What to do:
Each line of the data below that carries the word "with" needs to be copied.

Structured diff data:
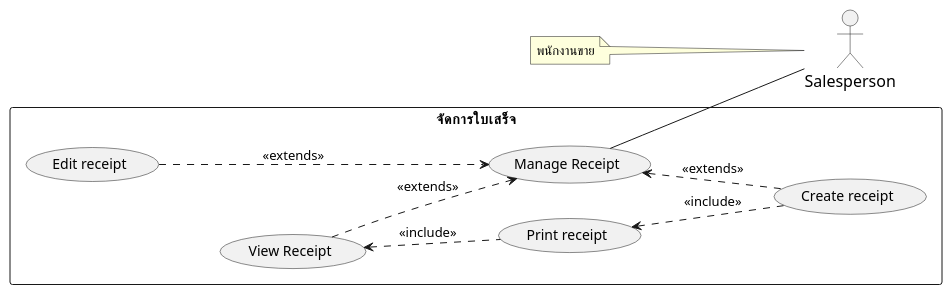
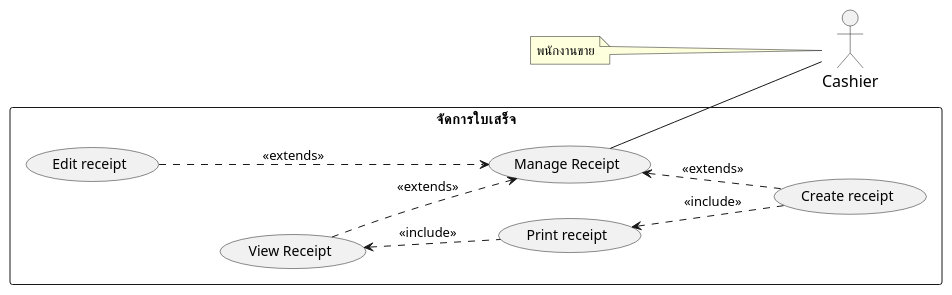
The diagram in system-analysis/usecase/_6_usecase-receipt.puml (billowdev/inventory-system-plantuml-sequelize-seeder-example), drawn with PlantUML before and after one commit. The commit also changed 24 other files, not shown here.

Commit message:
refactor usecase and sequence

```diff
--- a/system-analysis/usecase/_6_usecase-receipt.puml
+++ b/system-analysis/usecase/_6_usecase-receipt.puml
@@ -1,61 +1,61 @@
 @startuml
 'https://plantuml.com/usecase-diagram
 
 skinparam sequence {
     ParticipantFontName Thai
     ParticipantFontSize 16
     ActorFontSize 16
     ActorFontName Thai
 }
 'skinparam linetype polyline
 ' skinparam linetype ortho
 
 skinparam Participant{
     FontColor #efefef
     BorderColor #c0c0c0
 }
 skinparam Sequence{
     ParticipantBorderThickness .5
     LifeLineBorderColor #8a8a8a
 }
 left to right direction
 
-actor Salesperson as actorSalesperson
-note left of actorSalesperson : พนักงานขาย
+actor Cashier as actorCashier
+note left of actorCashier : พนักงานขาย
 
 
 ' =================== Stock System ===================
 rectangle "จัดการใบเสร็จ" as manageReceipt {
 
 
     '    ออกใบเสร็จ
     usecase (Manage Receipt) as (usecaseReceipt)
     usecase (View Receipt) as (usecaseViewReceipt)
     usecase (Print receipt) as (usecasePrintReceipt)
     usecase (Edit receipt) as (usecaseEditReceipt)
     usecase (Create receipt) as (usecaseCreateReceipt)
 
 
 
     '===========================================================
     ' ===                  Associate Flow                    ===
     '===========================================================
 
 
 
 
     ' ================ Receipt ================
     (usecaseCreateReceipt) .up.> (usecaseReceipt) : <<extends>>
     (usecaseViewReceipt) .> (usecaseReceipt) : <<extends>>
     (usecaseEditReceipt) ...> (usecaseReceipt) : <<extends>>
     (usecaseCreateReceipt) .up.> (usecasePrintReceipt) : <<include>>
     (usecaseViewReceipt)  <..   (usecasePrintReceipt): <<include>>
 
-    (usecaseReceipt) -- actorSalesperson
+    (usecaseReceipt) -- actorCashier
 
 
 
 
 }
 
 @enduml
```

==

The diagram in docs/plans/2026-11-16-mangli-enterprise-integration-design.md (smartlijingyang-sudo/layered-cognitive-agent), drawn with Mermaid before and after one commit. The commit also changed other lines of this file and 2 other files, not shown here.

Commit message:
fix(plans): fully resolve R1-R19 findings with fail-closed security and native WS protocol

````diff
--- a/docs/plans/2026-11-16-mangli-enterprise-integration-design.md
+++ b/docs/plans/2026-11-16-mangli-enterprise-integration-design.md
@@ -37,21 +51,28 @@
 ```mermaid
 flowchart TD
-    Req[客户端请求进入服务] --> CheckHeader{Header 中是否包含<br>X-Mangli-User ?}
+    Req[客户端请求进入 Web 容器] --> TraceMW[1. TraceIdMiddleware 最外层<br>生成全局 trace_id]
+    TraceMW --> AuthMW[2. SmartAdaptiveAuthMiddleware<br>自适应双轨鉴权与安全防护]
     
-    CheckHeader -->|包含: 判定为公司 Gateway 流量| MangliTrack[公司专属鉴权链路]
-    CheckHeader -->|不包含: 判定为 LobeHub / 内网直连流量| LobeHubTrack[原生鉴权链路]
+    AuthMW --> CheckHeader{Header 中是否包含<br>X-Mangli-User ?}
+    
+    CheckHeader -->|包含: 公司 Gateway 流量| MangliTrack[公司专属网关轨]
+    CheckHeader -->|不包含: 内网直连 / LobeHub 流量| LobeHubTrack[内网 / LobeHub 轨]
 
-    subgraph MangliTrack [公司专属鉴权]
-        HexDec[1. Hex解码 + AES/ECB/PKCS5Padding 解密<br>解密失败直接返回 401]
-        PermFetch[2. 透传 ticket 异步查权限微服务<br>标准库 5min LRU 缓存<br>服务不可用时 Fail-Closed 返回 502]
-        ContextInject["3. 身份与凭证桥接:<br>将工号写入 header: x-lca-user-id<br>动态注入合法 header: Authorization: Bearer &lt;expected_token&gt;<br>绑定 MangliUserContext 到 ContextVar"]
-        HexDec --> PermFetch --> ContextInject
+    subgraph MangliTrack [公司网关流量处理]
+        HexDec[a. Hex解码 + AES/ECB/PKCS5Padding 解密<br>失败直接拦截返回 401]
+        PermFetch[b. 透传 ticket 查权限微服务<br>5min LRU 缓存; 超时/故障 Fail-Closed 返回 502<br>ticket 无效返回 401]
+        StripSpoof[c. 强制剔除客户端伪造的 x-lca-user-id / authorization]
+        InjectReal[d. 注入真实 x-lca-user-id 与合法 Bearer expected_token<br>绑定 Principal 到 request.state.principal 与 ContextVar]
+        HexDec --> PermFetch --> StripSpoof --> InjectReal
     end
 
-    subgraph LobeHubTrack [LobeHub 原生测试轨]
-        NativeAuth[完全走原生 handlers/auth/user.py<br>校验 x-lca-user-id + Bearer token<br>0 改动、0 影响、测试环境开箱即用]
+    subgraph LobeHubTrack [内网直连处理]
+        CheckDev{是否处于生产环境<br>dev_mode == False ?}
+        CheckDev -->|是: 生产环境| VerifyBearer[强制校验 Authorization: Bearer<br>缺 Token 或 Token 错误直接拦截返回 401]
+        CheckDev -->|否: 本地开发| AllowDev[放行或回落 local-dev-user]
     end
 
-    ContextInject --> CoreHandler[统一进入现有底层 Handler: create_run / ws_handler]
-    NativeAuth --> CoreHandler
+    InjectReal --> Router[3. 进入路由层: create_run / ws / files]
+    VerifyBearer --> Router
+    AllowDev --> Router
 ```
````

...

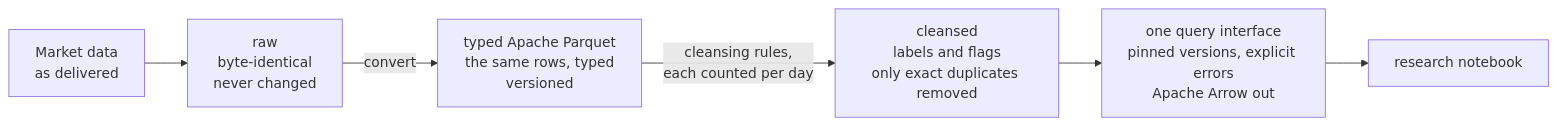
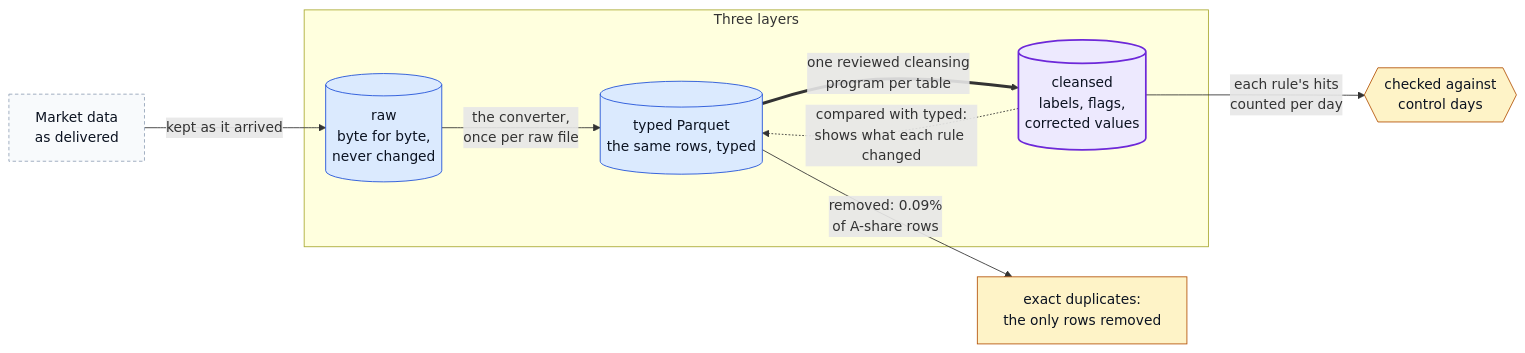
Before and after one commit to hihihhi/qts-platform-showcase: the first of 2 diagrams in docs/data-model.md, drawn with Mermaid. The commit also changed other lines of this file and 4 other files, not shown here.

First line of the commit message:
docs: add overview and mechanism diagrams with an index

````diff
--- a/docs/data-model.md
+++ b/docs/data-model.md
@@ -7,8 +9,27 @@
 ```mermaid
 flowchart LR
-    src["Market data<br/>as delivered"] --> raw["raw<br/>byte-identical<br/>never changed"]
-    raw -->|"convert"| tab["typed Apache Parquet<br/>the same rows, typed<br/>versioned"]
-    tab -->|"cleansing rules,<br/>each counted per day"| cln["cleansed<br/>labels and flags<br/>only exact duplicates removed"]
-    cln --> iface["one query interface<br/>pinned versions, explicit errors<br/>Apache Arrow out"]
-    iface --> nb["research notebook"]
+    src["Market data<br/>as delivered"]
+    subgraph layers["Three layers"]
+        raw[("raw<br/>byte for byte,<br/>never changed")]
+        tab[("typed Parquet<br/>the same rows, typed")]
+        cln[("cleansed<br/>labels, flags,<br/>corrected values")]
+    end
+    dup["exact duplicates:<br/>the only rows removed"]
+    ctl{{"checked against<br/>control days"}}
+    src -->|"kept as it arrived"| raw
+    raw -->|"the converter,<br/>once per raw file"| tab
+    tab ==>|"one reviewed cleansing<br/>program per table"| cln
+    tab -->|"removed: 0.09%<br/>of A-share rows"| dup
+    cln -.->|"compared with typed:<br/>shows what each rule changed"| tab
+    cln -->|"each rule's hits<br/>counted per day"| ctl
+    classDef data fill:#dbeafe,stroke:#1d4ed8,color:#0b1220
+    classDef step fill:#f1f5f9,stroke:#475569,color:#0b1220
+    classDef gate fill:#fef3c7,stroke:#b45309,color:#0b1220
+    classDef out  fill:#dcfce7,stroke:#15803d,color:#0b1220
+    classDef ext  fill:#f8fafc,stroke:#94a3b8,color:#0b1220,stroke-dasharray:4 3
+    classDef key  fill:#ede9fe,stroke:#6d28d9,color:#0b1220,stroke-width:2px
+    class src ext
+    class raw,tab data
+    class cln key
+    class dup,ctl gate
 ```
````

Solution for this exercise:
The diagram in system-analysis/usecase/_6_usecase-receipt.puml (billowdev/inventory-system-plantuml-sequelize-seeder-example), drawn with PlantUML before and after one commit. The commit also changed 24 other files, not shown here.
The diagram in docs/plans/2026-11-16-mangli-enterprise-integration-design.md (smartlijingyang-sudo/layered-cognitive-agent), drawn with Mermaid before and after one commit. The commit also changed other lines of this file and 2 other files, not shown here.
fix(plans): fully resolve R1-R19 findings with fail-closed security and native WS protocol
Before and after one commit to hihihhi/qts-platform-showcase: the first of 2 diagrams in docs/data-model.md, drawn with Mermaid. The commit also changed other lines of this file and 4 other files, not shown here.
docs: add overview and mechanism diagrams with an index
+    cln -.->|"compared with typed:<br/>shows what each rule changed"| tab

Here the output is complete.